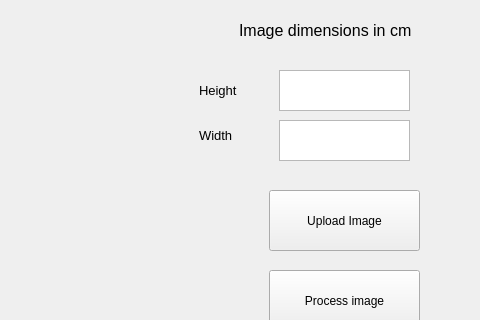
Old version of the form Base.ui in the repository MarkoLepoLepo/Diploma; both pictures show x 521 to 1001 and y 0 to 320 of the 1001 by 685 pixel window.
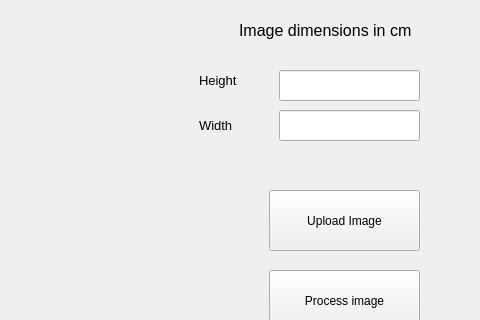
New version of the form.

Commit message: Geometry and identification added

Diff of the .ui file:
```diff
--- a/Base.ui
+++ b/Base.ui
@@ -40,31 +40,11 @@
      <string>Process image</string>
     </property>
    </widget>
-   <widget class="QTextEdit" name="textEdit">
-    <property name="geometry">
-     <rect>
-      <x>800</x>
-      <y>70</y>
-      <width>131</width>
-      <height>41</height>
-     </rect>
-    </property>
-   </widget>
-   <widget class="QTextEdit" name="textEdit_2">
-    <property name="geometry">
-     <rect>
-      <x>800</x>
-      <y>120</y>
-      <width>131</width>
-      <height>41</height>
-     </rect>
-    </property>
-   </widget>
    <widget class="QLabel" name="label">
     <property name="geometry">
      <rect>
       <x>720</x>
-      <y>70</y>
+      <y>60</y>
       <width>71</width>
       <height>41</height>
      </rect>
@@ -82,7 +62,7 @@
     <property name="geometry">
      <rect>
       <x>720</x>
-      <y>110</y>
+      <y>100</y>
       <width>81</width>
       <height>51</height>
      </rect>
@@ -143,6 +123,26 @@
      <string>Exit</string>
     </property>
    </widget>
+   <widget class="QLineEdit" name="lineEdit">
+    <property name="geometry">
+     <rect>
+      <x>800</x>
+      <y>70</y>
+      <width>141</width>
+      <height>31</height>
+     </rect>
+    </property>
+   </widget>
+   <widget class="QLineEdit" name="lineEdit_2">
+    <property name="geometry">
+     <rect>
+      <x>800</x>
+      <y>110</y>
+      <width>141</width>
+      <height>31</height>
+     </rect>
+    </property>
+   </widget>
   </widget>
   <widget class="QStatusBar" name="statusbar"/>
  </widget>
```
The commit also changes 3 other files.
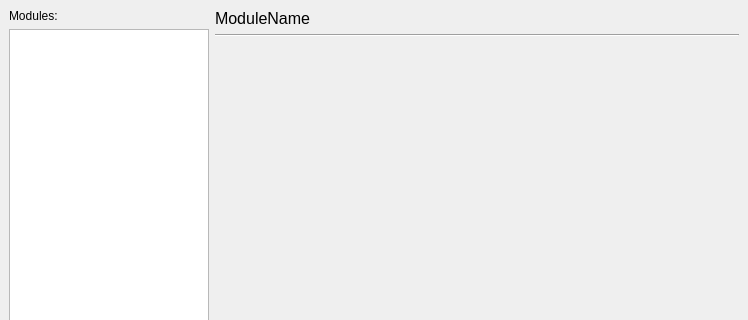
First picture: the form in src/application/ui/DlgOptions.ui, repository Norman0406/LISA-old, before the edit; both pictures show x 0 to 748 and y 0 to 320 of the 748 by 525 pixel window.
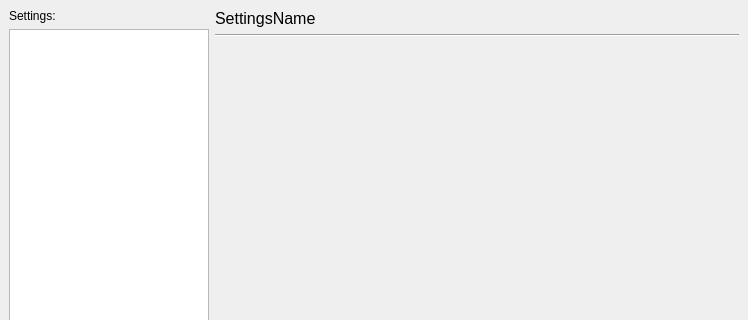
Second picture: the form after the edit.

Commit message: removed LISAModule and System, refs #40 and #2 MainWindow is now handling everything that was done in System OptionsDlg now also adds the options widget when a module has been re-enabled created PropertContainer

Diff of the .ui file:
```diff
--- a/src/application/ui/DlgOptions.ui
+++ b/src/application/ui/DlgOptions.ui
@@ -35,7 +35,7 @@
          <item>
           <widget class="QLabel" name="label">
            <property name="text">
-            <string>Modules:</string>
+            <string>Settings:</string>
            </property>
           </widget>
          </item>
@@ -79,7 +79,7 @@
             </font>
            </property>
            <property name="text">
-            <string>ModuleName</string>
+            <string>SettingsName</string>
            </property>
           </widget>
          </item>
```
The commit also changes 28 other files.
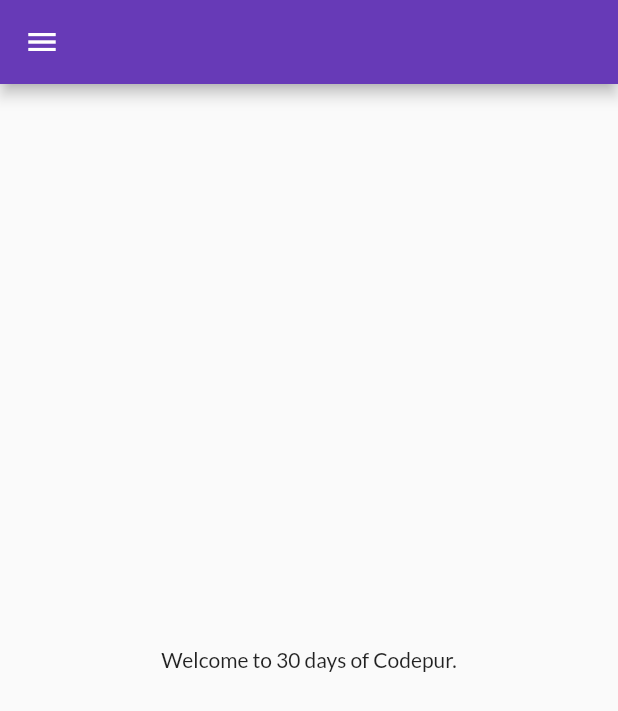
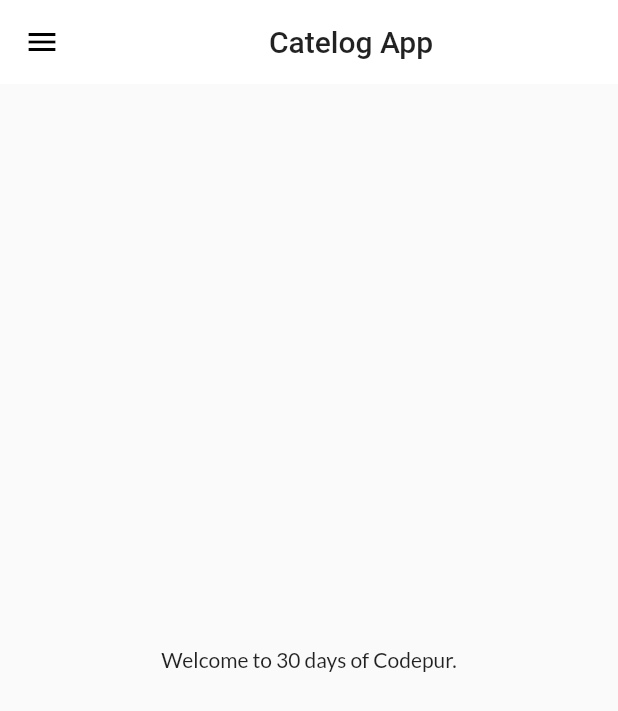
Before and after one commit to Sureshkkhichi/FlutterCatalog, a Flutter app: the screen it shows after launch, on a phone screen of 412 x 824 dp. Shown: the top 711 px of the screen. Run offline on Flutter 3.47's test engine with Material 2 defaults, Android fonts, the phone set to English and light mode, and no system bars; our stand-ins replace email_validator, google_fonts.

Commit message:
theme extracted

```diff
--- a/lib/main.dart
+++ b/lib/main.dart
@@ -1,8 +1,7 @@
 import 'package:flutter/material.dart';
 import 'package:flutter_catelog/screen/login.dart';
 import 'package:flutter_catelog/utilis/routes.dart';
-import "package:google_fonts/google_fonts.dart";
-
+import 'package:flutter_catelog/widgets/themes.dart';
 import 'screen/home.dart';
 
 void main() {
@@ -16,12 +15,9 @@ class MyApp extends StatelessWidget {
   Widget build(BuildContext context) {
     return MaterialApp(
       themeMode: ThemeMode.light,
-      theme: ThemeData(
-        primarySwatch: Colors.deepPurple,
-        fontFamily: GoogleFonts.lato().fontFamily,
-      ),
+      theme: MyTheme.lightTheme(context),
       debugShowCheckedModeBanner: false,
-      darkTheme: ThemeData(brightness: Brightness.dark),
+      darkTheme: MyTheme.darkTheme(context),
       initialRoute: MyRoutes.homeRoute,
       routes: {
         "/": (context) => Login(),
--- a/lib/screen/home.dart
+++ b/lib/screen/home.dart
@@ -8,7 +8,13 @@ class Home extends StatelessWidget {
   @override
   Widget build(BuildContext context) {
     return Scaffold(
-      appBar: AppBar(),
+      appBar: AppBar(
+        title: Center(
+          child: Text(
+            "Catelog App",
+          ),
+        ),
+      ),
       body: Center(
         child: Container(
           child: Text("Welcome to $days days of $name."),
--- /dev/null
+++ b/lib/widgets/themes.dart
@@ -0,0 +1,20 @@
+import 'package:flutter/material.dart';
+import 'package:google_fonts/google_fonts.dart';
+
+class MyTheme {
+  static ThemeData lightTheme(BuildContext context) => ThemeData(
+        primarySwatch: Colors.deepPurple,
+        fontFamily: GoogleFonts.lato().fontFamily,
+        appBarTheme: AppBarTheme(
+          color: Colors.white,
+          elevation: 0.0,
+          iconTheme: IconThemeData(color: Colors.black),
+          toolbarTextStyle: Theme.of(context).textTheme.bodyText2,
+          titleTextStyle: Theme.of(context).textTheme.headline6,
+        ),
+      );
+
+  static ThemeData darkTheme(BuildContext context) => ThemeData(
+        brightness: Brightness.dark,
+      );
+}
```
==========
• Activity: Copy every line of the data where "class" is found.

• Response area:
-   <widget class="QTextEdit" name="textEdit">
-   <widget class="QTextEdit" name="textEdit_2">
    <widget class="QLabel" name="label">
+   <widget class="QLineEdit" name="lineEdit">
+   <widget class="QLineEdit" name="lineEdit_2">
   <widget class="QStatusBar" name="statusbar"/>
           <widget class="QLabel" name="label">
@@ -16,12 +15,9 @@ class MyApp extends StatelessWidget {
@@ -8,7 +8,13 @@ class Home extends StatelessWidget {
+class MyTheme {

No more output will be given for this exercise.